[Stored entries]
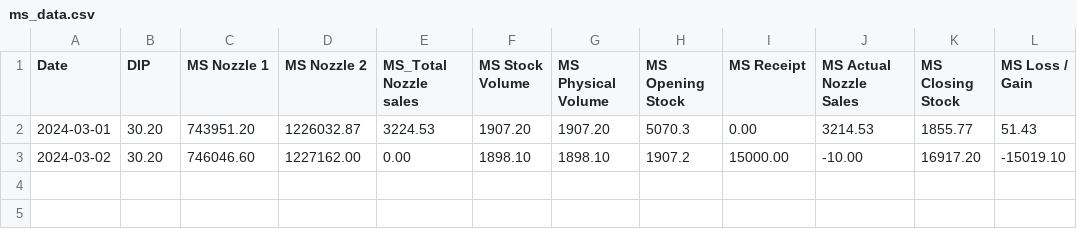
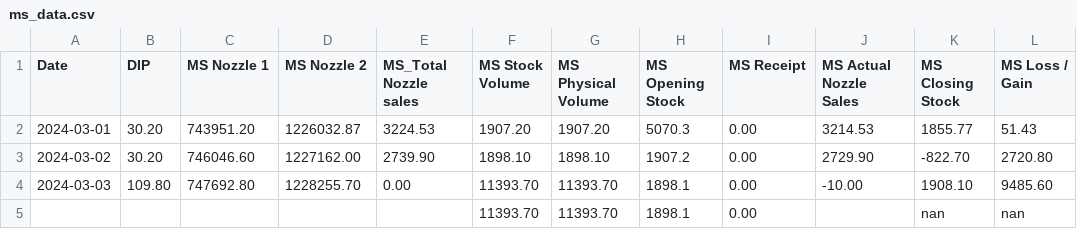
Before and after one commit to Tikam02/KSK-IOCL-ERP, a CSV file: data/ms_data.csv, drawn as a sheet.

```diff
--- a/data/ms_data.csv
+++ b/data/ms_data.csv
@@ -2,2 +2,4 @@ Date,DIP,MS Nozzle 1,MS Nozzle 2,MS_Total Nozzle sales,MS Stock Volume,MS Physic
 2024-03-01,30.20,743951.20,1226032.87,3224.53,1907.20,1907.20,5070.3,0.00,3214.53,1855.77,51.43
-2024-03-02,30.20,746046.60,1227162.00,0.00,1898.10,1898.10,1907.2,15000.00,-10.00,16917.20,-15019.10
+2024-03-02,30.20,746046.60,1227162.00,2739.90,1898.10,1898.10,1907.2,0.00,2729.90,-822.70,2720.80
+2024-03-03,109.80,747692.80,1228255.70,0.00,11393.70,11393.70,1898.1,0.00,-10.00,1908.10,9485.60
+,,,,,11393.70,11393.70,1898.1,0.00,,nan,nan
```
Also changed, not shown: data/data.csv, data/hs_data.csv, 7 other files.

The problem
What is needed is a verbatim copy of the entries, leaving out any pictures.

Solution to the exercise
Before and after one commit to Tikam02/KSK-IOCL-ERP, a CSV file: data/ms_data.csv, drawn as a sheet.

```diff
--- a/data/ms_data.csv
+++ b/data/ms_data.csv
@@ -2,2 +2,4 @@ Date,DIP,MS Nozzle 1,MS Nozzle 2,MS_Total Nozzle sales,MS Stock Volume,MS Physic
 2024-03-01,30.20,743951.20,1226032.87,3224.53,1907.20,1907.20,5070.3,0.00,3214.53,1855.77,51.43
-2024-03-02,30.20,746046.60,1227162.00,0.00,1898.10,1898.10,1907.2,15000.00,-10.00,16917.20,-15019.10
+2024-03-02,30.20,746046.60,1227162.00,2739.90,1898.10,1898.10,1907.2,0.00,2729.90,-822.70,2720.80
+2024-03-03,109.80,747692.80,1228255.70,0.00,11393.70,11393.70,1898.1,0.00,-10.00,1908.10,9485.60
+,,,,,11393.70,11393.70,1898.1,0.00,,nan,nan
```
Also changed, not shown: data/data.csv, data/hs_data.csv, 7 other files.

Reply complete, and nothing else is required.